Freedom to be you. My morning pages have allowed me to go from serious to goofball, from profound to mundane thoughts, from angry to peace, from love to frustration, from loud to quiet. The pages in which I write have seen the various moods and styles of my handwriting, which I believe reflect what is on my mind and in my heart.
I stopped writing my morning pages when my dad was diagnosed with cancer. At first it was an outlet for me to not think about him being sick. I tried for it to be anything but that – checklists for work, ideas for my next project, bucket lists for travel, my review of a novel or a movie I just saw. Until I realized that everything would just circle back to my anxiety and fear that I would lose him to cancer. My fear stopped me from writing because I felt that if I wrote it down – my fear of losing him – that I would be confronted with the reality that it could happen. I stopped writing thinking it was just a medium. I didn’t realize that I was closing off my channel to feel and to deal.
When my dad passed away, I didn’t pick up on my morning pages because there were more important things to do – manage the company, take care of the family, escape to another world once in a while. And so the notebooks and the pens sat in the far corner of the shelf. I would pick it up a couple of times, wanting to kick start the creative process again. I would go for about two or three weeks at most and I would forget about it and stow it away because “more important” things came up.
In 2018, I felt the itch to go back into the groove of my morning ritual. It wasn’t because of creativity at all. I needed to write because there was just too many feelings and emotions rising up and I didn’t know what to do with them except to write about it. This was about the same time I found my yoga practice. I didn’t know that part of the yoga journey is the “halahala” or the churning of the practice where a lot of the thoughts and feelings that are not confronted come up. It’s like the big purge and everything just wants to come out like word vomit.
And that’s when I picked up the pen and the last half-filled notebook I used for morning pages. The emotions just tumbled out and the words gushed out like a dam breaking free. When I started again, I was keen on keeping up the rule of three pages until I just gave up and said whatever I want to write today it’ll be three pages minimum and whole lot of excess baggage.
I’ve been writing for the past seven months now. Everyday, three pages full. My pages have seen my current moods and new styles of handwriting. It has also felt that steady and calm hand, but suffered through the grip and aggressive stance of angry writing. It’s been fun to just let it all out and let it go. Just like the art of vinyasa. You work on something and you let it go. It’s not that I let go of my thoughts and feelings, but having them on paper makes you aware and provides you insight into things – how to deal, how to act, how to feel. It’s pretty amazing to have that channel of freedom through discipline. Those two words do not usually hold each other’s hands walking off to the sunset. But I like it.
Today, I had a revelation. My morning pages have been my form of meditation. It’s a beautiful thought that I have been able to marry something I love doing and the practice of quieting the mind. It’s also quite interesting that my mind has quieted down during the act of writing where usually ideas and thoughts come and go. But the steady rhythm has allowed to me think, to feel and to let go. And isn’t that what meditation is about?
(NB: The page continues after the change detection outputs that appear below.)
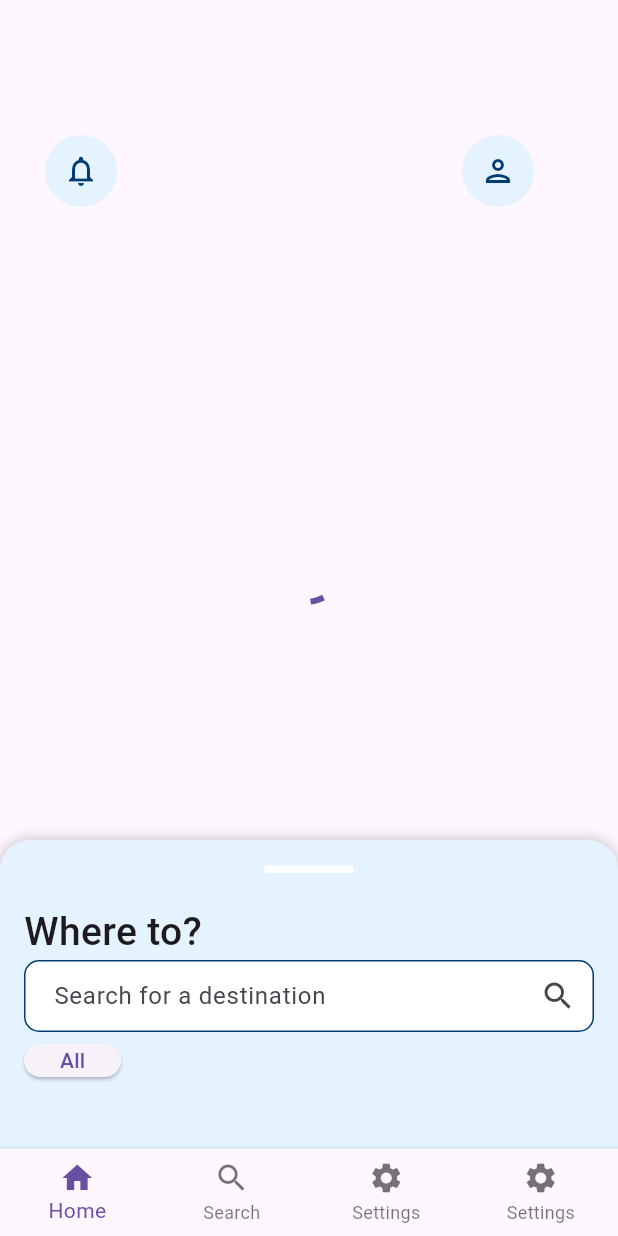
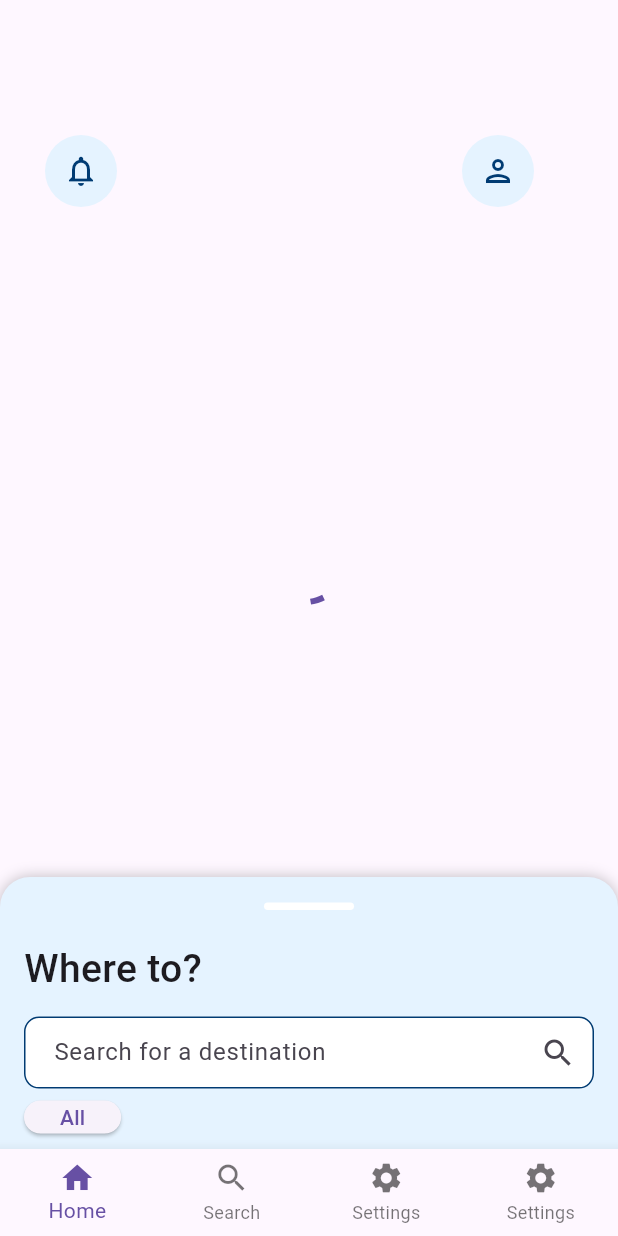
Before and after one commit to void018/path, a Flutter app: the screen it shows after launch, on a phone screen of 412 x 824 dp. Run offline on Flutter 3.47's test engine with Material 3 defaults, Android fonts, the phone set to English and light mode, and no system bars; drawn by our look-alikes of sliding_up_panel; our stand-ins replace flutter_map, latlong2, location; missing offline and left inert: flutter_map_location_marker, flutter_polyline_points.

Commit message:
panel layout adjusted

```diff
--- a/lib/Navgation Bar/home_nav.dart
+++ b/lib/Navgation Bar/home_nav.dart
@@ -15,7 +15,7 @@ class _HomeNavState extends State<HomeNav> {
 
   @override
   Widget build(BuildContext context) {
-    final double PanelHeightClosed = MediaQuery.of(context).size.height * 0.25;
+    final double PanelHeightClosed = MediaQuery.of(context).size.height * 0.22;
     final double PanelHeightOpen = MediaQuery.of(context).size.height * 1.0;
     return Scaffold(
       body: Stack(
--- a/lib/custom_widgets/Sliding Up Panel/panel_widget.dart
+++ b/lib/custom_widgets/Sliding Up Panel/panel_widget.dart
@@ -26,9 +26,12 @@ class PanelWidget extends StatelessWidget {
             child: Column(
               crossAxisAlignment: CrossAxisAlignment.start,
               children: [
-                Text(
-                  'Where to?',
-                  style: TextStyle(fontSize: 26, fontWeight: FontWeight.w500),
+                Container(
+                  padding: EdgeInsets.fromLTRB(0, 0, 0, 13),
+                  child: Text(
+                    'Where to?',
+                    style: TextStyle(fontSize: 26, fontWeight: FontWeight.w500),
+                  ),
                 ),
                 /*
 
```
Also changed, not shown: lib/Navgation Bar/favorites_nav.dart (+14 -0 lines), lib/Navgation Bar/routes_nav.dart (+14 -0 lines), lib/Navgation Bar/tickets_nav.dart (+14 -0 lines).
For you to be fully present, at this particular moment, with an awareness that brings about insight and freedom.
Three pages. Hundreds of letters. A universe of thoughts and feelings.
When discipline breathes freedom – a weird couple, but it works.